RECORDS SUPPLIED –
────

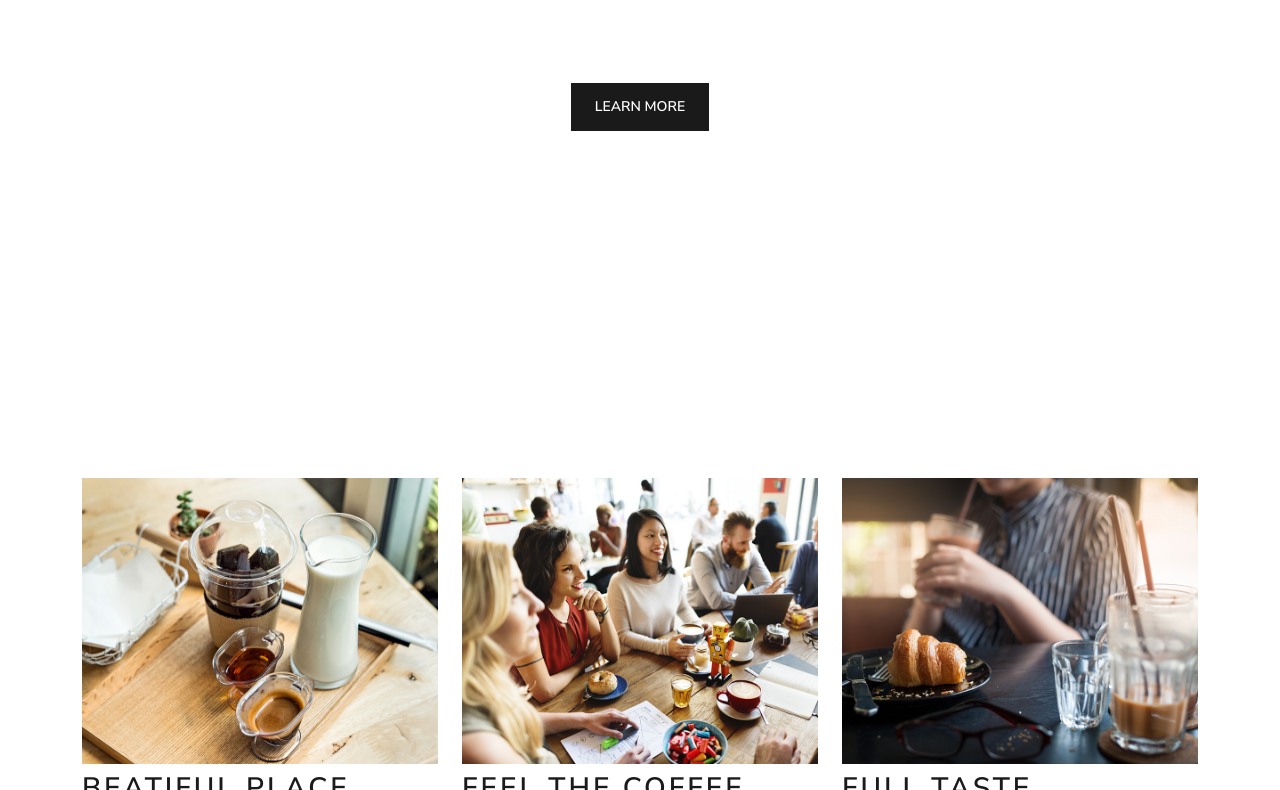
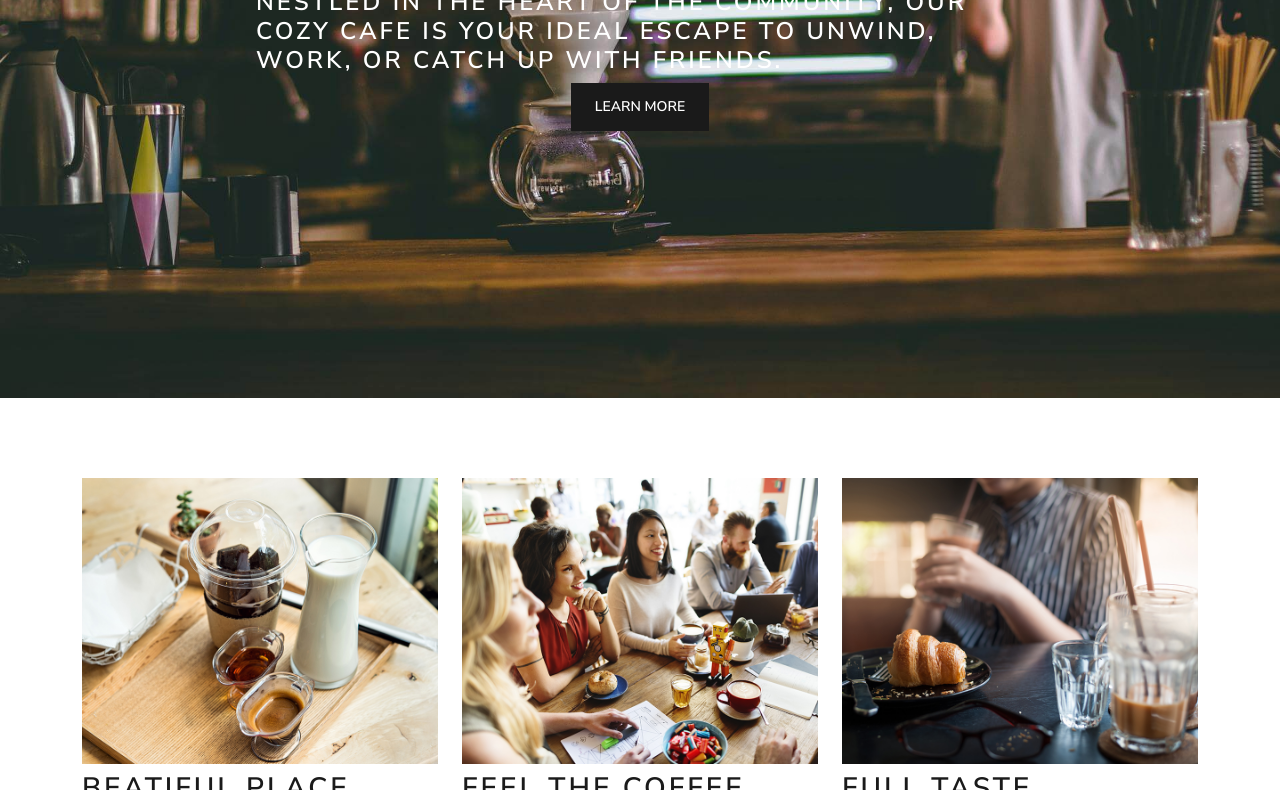
Before and after one commit to joshuabgutierrez/tech-coffee-shop, a plain HTML site: page index.html in a window 1280 px wide. Shown: the part 496-1286 px from the top of the page. Drawn offline with nearby package versions, Linux system fonts and the light colour scheme; a web font is replaced by a local one.

Commit message:
testing path for styles

```diff
--- a/styles/style.css
+++ b/styles/style.css
@@ -28,7 +28,7 @@ a {
 }
 
 #homepage-banner {
-    background: url(./myotherimages/home_banner.jpg);
+    background: url(../myotherimages/home_banner.jpg);
     background-size: cover;
     background-repeat: no-repeat;
     background-position: center center;
@@ -136,10 +136,6 @@ a {
     width: 100%;
 }
 
-
-
-
-
 .footer {
     margin-top: auto;
 }
```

────

PROBLEM TO WORK ON –
The answer must be the entries above, printed exactly, with no pictures.

ANSWER FOR THE TASK –
Before and after one commit to joshuabgutierrez/tech-coffee-shop, a plain HTML site: page index.html in a window 1280 px wide. Shown: the part 496-1286 px from the top of the page. Drawn offline with nearby package versions, Linux system fonts and the light colour scheme; a web font is replaced by a local one.

Commit message:
testing path for styles

```diff
--- a/styles/style.css
+++ b/styles/style.css
@@ -28,7 +28,7 @@ a {
 }
 
 #homepage-banner {
-    background: url(./myotherimages/home_banner.jpg);
+    background: url(../myotherimages/home_banner.jpg);
     background-size: cover;
     background-repeat: no-repeat;
     background-position: center center;
@@ -136,10 +136,6 @@ a {
     width: 100%;
 }
 
-
-
-
-
 .footer {
     margin-top: auto;
 }
```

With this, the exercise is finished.